Search the data for "reporter". Each line containing it is to be copied.

Provided data Start Marker

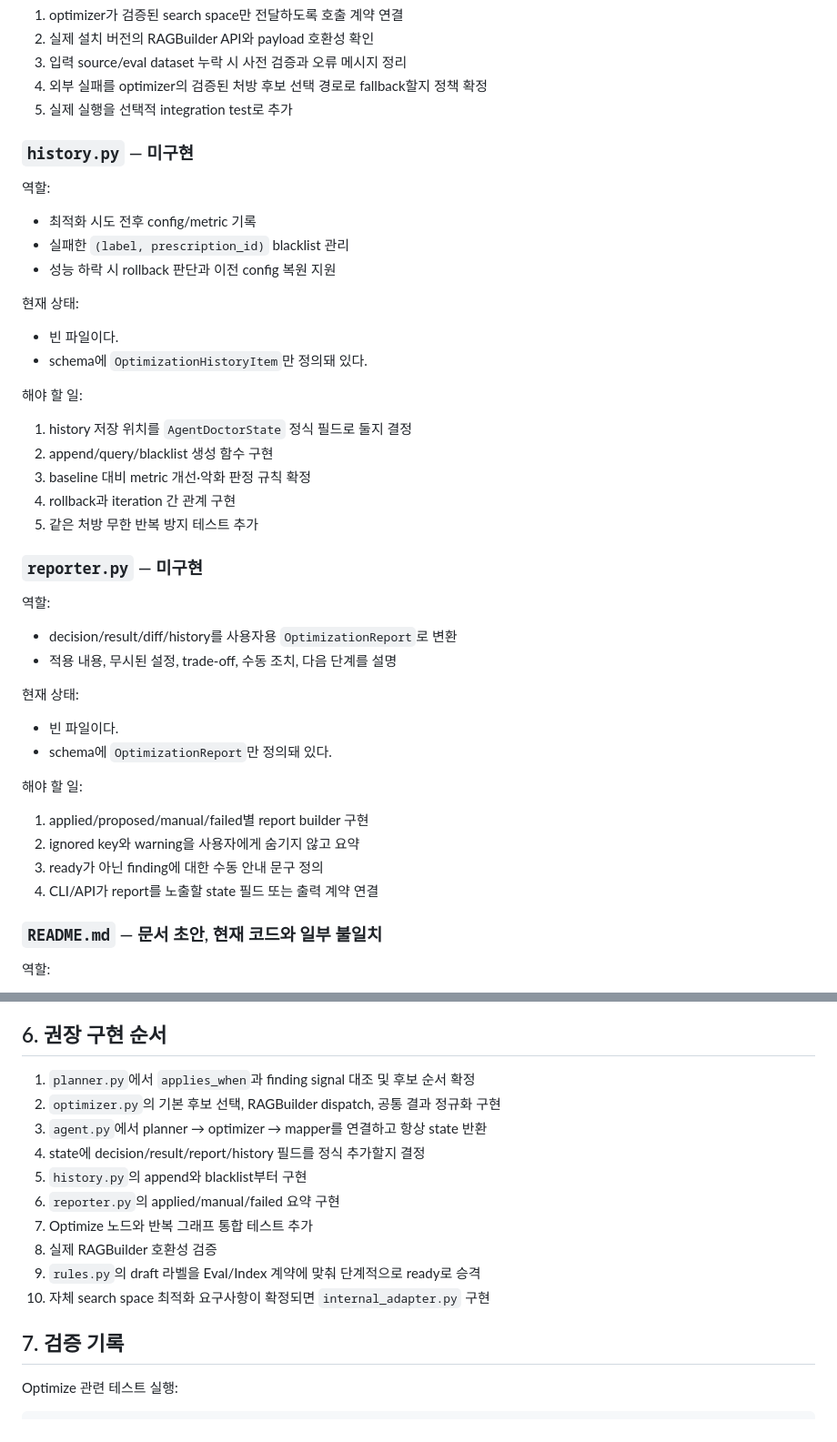
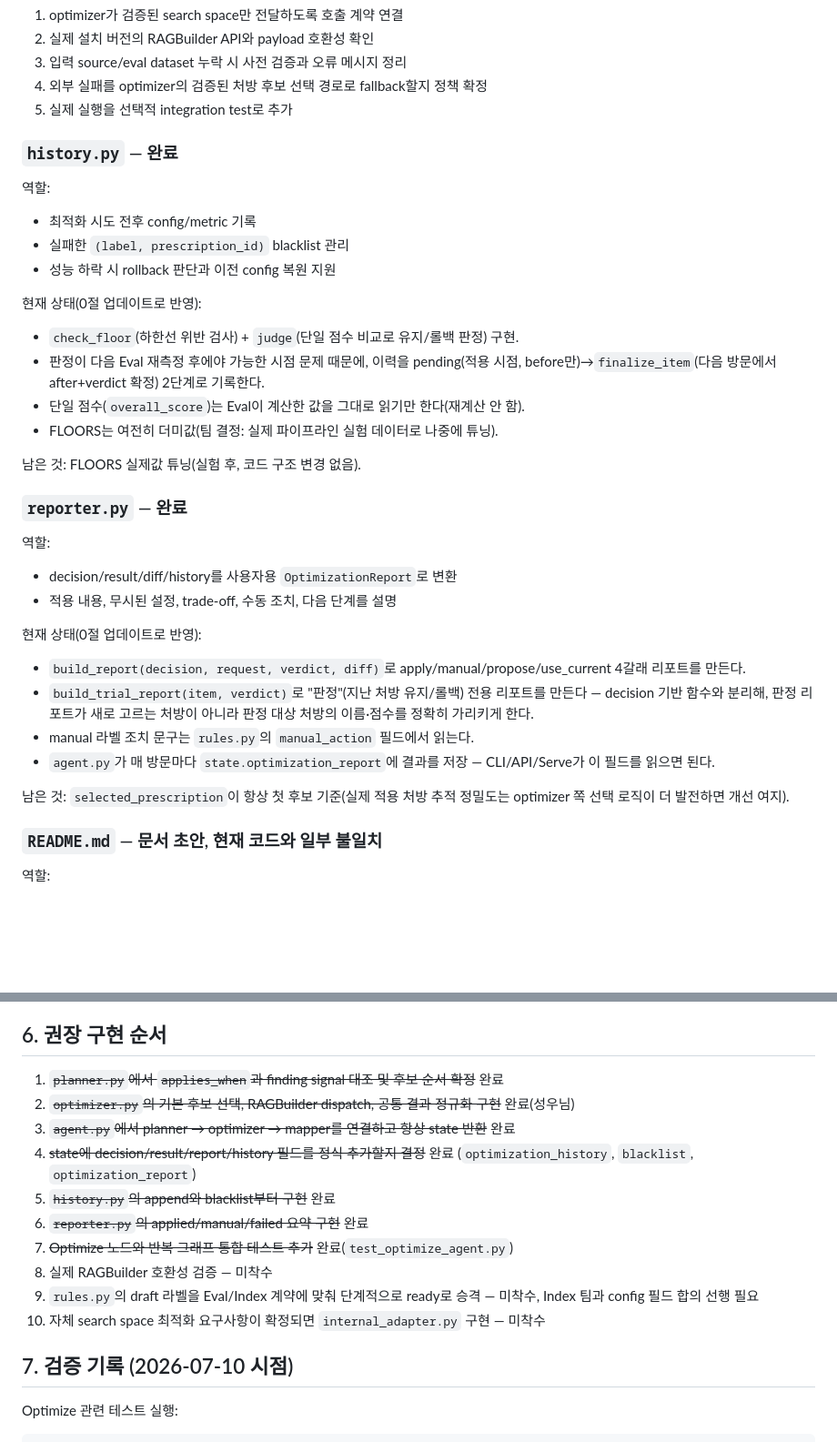
Before and after one commit to Metabuild-SKKU/agent-doctor, a Markdown page: agents/optimize/PROGRESS.md, 2 parts joined by grey strips. Shown at 91% size. Drawn GitHub-style; blank space fills up the shorter version.

```diff
--- a/agents/optimize/PROGRESS.md
+++ b/agents/optimize/PROGRESS.md
@@ -281,7 +301,7 @@ Eval report
 4. 외부 실패를 optimizer의 검증된 처방 후보 선택 경로로 fallback할지 정책 확정
 5. 실제 실행을 선택적 integration test로 추가
 
-### `history.py` — 미구현
+### `history.py` — 완료
 
 역할:
 
@@ -289,37 +309,36 @@ Eval report
 - 실패한 `(label, prescription_id)` blacklist 관리
 - 성능 하락 시 rollback 판단과 이전 config 복원 지원
 
-현재 상태:
+현재 상태(0절 업데이트로 반영):
 
-- 빈 파일이다.
-- schema에 `OptimizationHistoryItem`만 정의돼 있다.
+- `check_floor`(하한선 위반 검사) + `judge`(단일 점수 비교로 유지/롤백 판정) 구현.
+- 판정이 다음 Eval 재측정 후에야 가능한 시점 문제 때문에, 이력을 pending(적용 시점,
+  before만)→`finalize_item`(다음 방문에서 after+verdict 확정) 2단계로 기록한다.
+- 단일 점수(`overall_score`)는 Eval이 계산한 값을 그대로 읽기만 한다(재계산 안 함).
+- FLOORS는 여전히 더미값(팀 결정: 실제 파이프라인 실험 데이터로 나중에 튜닝).
 
-해야 할 일:
+남은 것: FLOORS 실제값 튜닝(실험 후, 코드 구조 변경 없음).
 
-1. history 저장 위치를 `AgentDoctorState` 정식 필드로 둘지 결정
-2. append/query/blacklist 생성 함수 구현
-3. baseline 대비 metric 개선·악화 판정 규칙 확정
-4. rollback과 iteration 간 관계 구현
-5. 같은 처방 무한 반복 방지 테스트 추가
-
-### `reporter.py` — 미구현
+### `reporter.py` — 완료
 
 역할:
 
 - decision/result/diff/history를 사용자용 `OptimizationReport`로 변환
 - 적용 내용, 무시된 설정, trade-off, 수동 조치, 다음 단계를 설명
 
-현재 상태:
+현재 상태(0절 업데이트로 반영):
 
-- 빈 파일이다.
-- schema에 `OptimizationReport`만 정의돼 있다.
+- `build_report(decision, request, verdict, diff)`로 apply/manual/propose/use_current
+  4갈래 리포트를 만든다.
+- `build_trial_report(item, verdict)`로 "판정"(지난 처방 유지/롤백) 전용 리포트를 만든다
+  — decision 기반 함수와 분리해, 판정 리포트가 새로 고르는 처방이 아니라 판정 대상
+  처방의 이름·점수를 정확히 가리키게 한다.
+- manual 라벨 조치 문구는 `rules.py`의 `manual_action` 필드에서 읽는다.
+- `agent.py`가 매 방문마다 `state.optimization_report`에 결과를 저장 — CLI/API/Serve가
+  이 필드를 읽으면 된다.
 
-해야 할 일:
-
-1. applied/proposed/manual/failed별 report builder 구현
-2. ignored key와 warning을 사용자에게 숨기지 않고 요약
-3. ready가 아닌 finding에 대한 수동 안내 문구 정의
-4. CLI/API가 report를 노출할 state 필드 또는 출력 계약 연결
+남은 것: `selected_prescription`이 항상 첫 후보 기준(실제 적용 처방 추적 정밀도는
+optimizer 쪽 선택 로직이 더 발전하면 개선 여지).
 
 ### `README.md` — 문서 초안, 현재 코드와 일부 불일치
 
@@ -426,18 +445,20 @@ Eval report
 
 ## 6. 권장 구현 순서
 
-1. `planner.py`에서 `applies_when`과 finding signal 대조 및 후보 순서 확정
-2. `optimizer.py`의 기본 후보 선택, RAGBuilder dispatch, 공통 결과 정규화 구현
-3. `agent.py`에서 planner → optimizer → mapper를 연결하고 항상 state 반환
-4. state에 decision/result/report/history 필드를 정식 추가할지 결정
-5. `history.py`의 append와 blacklist부터 구현
-6. `reporter.py`의 applied/manual/failed 요약 구현
-7. Optimize 노드와 반복 그래프 통합 테스트 추가
-8. 실제 RAGBuilder 호환성 검증
-9. `rules.py`의 draft 라벨을 Eval/Index 계약에 맞춰 단계적으로 ready로 승격
-10. 자체 search space 최적화 요구사항이 확정되면 `internal_adapter.py` 구현
+1. ~~`planner.py`에서 `applies_when`과 finding signal 대조 및 후보 순서 확정~~ 완료
+2. ~~`optimizer.py`의 기본 후보 선택, RAGBuilder dispatch, 공통 결과 정규화 구현~~ 완료(성우님)
+3. ~~`agent.py`에서 planner → optimizer → mapper를 연결하고 항상 state 반환~~ 완료
+4. ~~state에 decision/result/report/history 필드를 정식 추가할지 결정~~ 완료
+   (`optimization_history`, `blacklist`, `optimization_report`)
+5. ~~`history.py`의 append와 blacklist부터 구현~~ 완료
+6. ~~`reporter.py`의 applied/manual/failed 요약 구현~~ 완료
+7. ~~Optimize 노드와 반복 그래프 통합 테스트 추가~~ 완료(`test_optimize_agent.py`)
+8. 실제 RAGBuilder 호환성 검증 — 미착수
+9. `rules.py`의 draft 라벨을 Eval/Index 계약에 맞춰 단계적으로 ready로 승격 — 미착수,
+   Index 팀과 config 필드 합의 선행 필요
+10. 자체 search space 최적화 요구사항이 확정되면 `internal_adapter.py` 구현 — 미착수
 
-## 7. 검증 기록
+## 7. 검증 기록 (2026-07-10 시점)
 
 Optimize 관련 테스트 실행:
 
```
Also changed, not shown: other parts of agents/optimize/PROGRESS.md (+56 -21 lines), agents/optimize/README.md (+35 -33 lines).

Provided data End Marker

* Answer to this problem:
-### `reporter.py` — 미구현
+### `reporter.py` — 완료
-6. `reporter.py`의 applied/manual/failed 요약 구현
+6. ~~`reporter.py`의 applied/manual/failed 요약 구현~~ 완료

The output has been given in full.